◆ **Your goal**
Every entry must be repeated exactly in the answer.

◆ **Data excerpts**
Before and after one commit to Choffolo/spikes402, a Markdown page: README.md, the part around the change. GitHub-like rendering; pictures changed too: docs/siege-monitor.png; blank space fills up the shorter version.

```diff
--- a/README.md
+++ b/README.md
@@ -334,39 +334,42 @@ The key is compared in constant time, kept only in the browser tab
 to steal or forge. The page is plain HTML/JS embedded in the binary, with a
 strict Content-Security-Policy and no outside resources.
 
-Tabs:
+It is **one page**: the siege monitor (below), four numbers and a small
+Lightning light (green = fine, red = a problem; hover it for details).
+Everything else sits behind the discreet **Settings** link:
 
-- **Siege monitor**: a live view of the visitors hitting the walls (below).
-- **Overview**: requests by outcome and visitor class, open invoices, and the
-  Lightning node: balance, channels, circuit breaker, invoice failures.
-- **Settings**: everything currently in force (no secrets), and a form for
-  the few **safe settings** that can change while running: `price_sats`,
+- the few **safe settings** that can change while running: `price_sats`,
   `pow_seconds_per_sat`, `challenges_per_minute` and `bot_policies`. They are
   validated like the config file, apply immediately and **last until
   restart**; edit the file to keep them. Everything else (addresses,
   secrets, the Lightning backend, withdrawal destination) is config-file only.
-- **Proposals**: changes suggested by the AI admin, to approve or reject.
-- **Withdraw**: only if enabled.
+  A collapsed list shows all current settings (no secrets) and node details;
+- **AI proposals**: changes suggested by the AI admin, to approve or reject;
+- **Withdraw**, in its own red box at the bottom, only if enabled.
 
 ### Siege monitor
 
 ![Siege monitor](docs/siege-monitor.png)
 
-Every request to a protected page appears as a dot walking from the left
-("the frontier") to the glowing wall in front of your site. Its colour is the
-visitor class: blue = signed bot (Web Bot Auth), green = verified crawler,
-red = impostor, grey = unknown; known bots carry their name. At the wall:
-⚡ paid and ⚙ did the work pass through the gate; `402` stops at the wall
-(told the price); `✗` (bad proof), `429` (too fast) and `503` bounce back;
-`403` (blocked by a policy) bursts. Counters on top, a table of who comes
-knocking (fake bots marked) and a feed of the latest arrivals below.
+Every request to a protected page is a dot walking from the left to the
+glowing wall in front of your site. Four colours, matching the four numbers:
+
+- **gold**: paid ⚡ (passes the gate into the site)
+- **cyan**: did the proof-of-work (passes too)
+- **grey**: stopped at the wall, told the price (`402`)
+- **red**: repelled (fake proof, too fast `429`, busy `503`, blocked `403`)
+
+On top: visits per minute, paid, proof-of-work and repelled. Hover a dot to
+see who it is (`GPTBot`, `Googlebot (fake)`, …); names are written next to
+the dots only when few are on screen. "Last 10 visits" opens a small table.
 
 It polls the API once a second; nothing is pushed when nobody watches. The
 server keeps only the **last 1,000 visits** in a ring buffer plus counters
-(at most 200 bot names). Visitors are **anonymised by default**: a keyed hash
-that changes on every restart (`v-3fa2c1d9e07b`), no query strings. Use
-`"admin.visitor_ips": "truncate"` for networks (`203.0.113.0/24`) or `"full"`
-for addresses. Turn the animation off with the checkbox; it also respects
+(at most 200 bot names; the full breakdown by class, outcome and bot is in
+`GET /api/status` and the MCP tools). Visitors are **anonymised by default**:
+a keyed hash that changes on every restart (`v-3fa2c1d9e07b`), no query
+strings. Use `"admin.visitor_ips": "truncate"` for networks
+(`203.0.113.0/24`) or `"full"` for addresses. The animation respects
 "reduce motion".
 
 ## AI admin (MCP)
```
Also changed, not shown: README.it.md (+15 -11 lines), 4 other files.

◆ **Answer**
Before and after one commit to Choffolo/spikes402, a Markdown page: README.md, the part around the change. GitHub-like rendering; pictures changed too: docs/siege-monitor.png; blank space fills up the shorter version.

```diff
--- a/README.md
+++ b/README.md
@@ -334,39 +334,42 @@ The key is compared in constant time, kept only in the browser tab
 to steal or forge. The page is plain HTML/JS embedded in the binary, with a
 strict Content-Security-Policy and no outside resources.
 
-Tabs:
+It is **one page**: the siege monitor (below), four numbers and a small
+Lightning light (green = fine, red = a problem; hover it for details).
+Everything else sits behind the discreet **Settings** link:
 
-- **Siege monitor**: a live view of the visitors hitting the walls (below).
-- **Overview**: requests by outcome and visitor class, open invoices, and the
-  Lightning node: balance, channels, circuit breaker, invoice failures.
-- **Settings**: everything currently in force (no secrets), and a form for
-  the few **safe settings** that can change while running: `price_sats`,
+- the few **safe settings** that can change while running: `price_sats`,
   `pow_seconds_per_sat`, `challenges_per_minute` and `bot_policies`. They are
   validated like the config file, apply immediately and **last until
   restart**; edit the file to keep them. Everything else (addresses,
   secrets, the Lightning backend, withdrawal destination) is config-file only.
-- **Proposals**: changes suggested by the AI admin, to approve or reject.
-- **Withdraw**: only if enabled.
+  A collapsed list shows all current settings (no secrets) and node details;
+- **AI proposals**: changes suggested by the AI admin, to approve or reject;
+- **Withdraw**, in its own red box at the bottom, only if enabled.
 
 ### Siege monitor
 
 ![Siege monitor](docs/siege-monitor.png)
 
-Every request to a protected page appears as a dot walking from the left
-("the frontier") to the glowing wall in front of your site. Its colour is the
-visitor class: blue = signed bot (Web Bot Auth), green = verified crawler,
-red = impostor, grey = unknown; known bots carry their name. At the wall:
-⚡ paid and ⚙ did the work pass through the gate; `402` stops at the wall
-(told the price); `✗` (bad proof), `429` (too fast) and `503` bounce back;
-`403` (blocked by a policy) bursts. Counters on top, a table of who comes
-knocking (fake bots marked) and a feed of the latest arrivals below.
+Every request to a protected page is a dot walking from the left to the
+glowing wall in front of your site. Four colours, matching the four numbers:
+
+- **gold**: paid ⚡ (passes the gate into the site)
+- **cyan**: did the proof-of-work (passes too)
+- **grey**: stopped at the wall, told the price (`402`)
+- **red**: repelled (fake proof, too fast `429`, busy `503`, blocked `403`)
+
+On top: visits per minute, paid, proof-of-work and repelled. Hover a dot to
+see who it is (`GPTBot`, `Googlebot (fake)`, …); names are written next to
+the dots only when few are on screen. "Last 10 visits" opens a small table.
 
 It polls the API once a second; nothing is pushed when nobody watches. The
 server keeps only the **last 1,000 visits** in a ring buffer plus counters
-(at most 200 bot names). Visitors are **anonymised by default**: a keyed hash
-that changes on every restart (`v-3fa2c1d9e07b`), no query strings. Use
-`"admin.visitor_ips": "truncate"` for networks (`203.0.113.0/24`) or `"full"`
-for addresses. Turn the animation off with the checkbox; it also respects
+(at most 200 bot names; the full breakdown by class, outcome and bot is in
+`GET /api/status` and the MCP tools). Visitors are **anonymised by default**:
+a keyed hash that changes on every restart (`v-3fa2c1d9e07b`), no query
+strings. Use `"admin.visitor_ips": "truncate"` for networks
+(`203.0.113.0/24`) or `"full"` for addresses. The animation respects
 "reduce motion".
 
 ## AI admin (MCP)
```
Also changed, not shown: README.it.md (+15 -11 lines), 4 other files.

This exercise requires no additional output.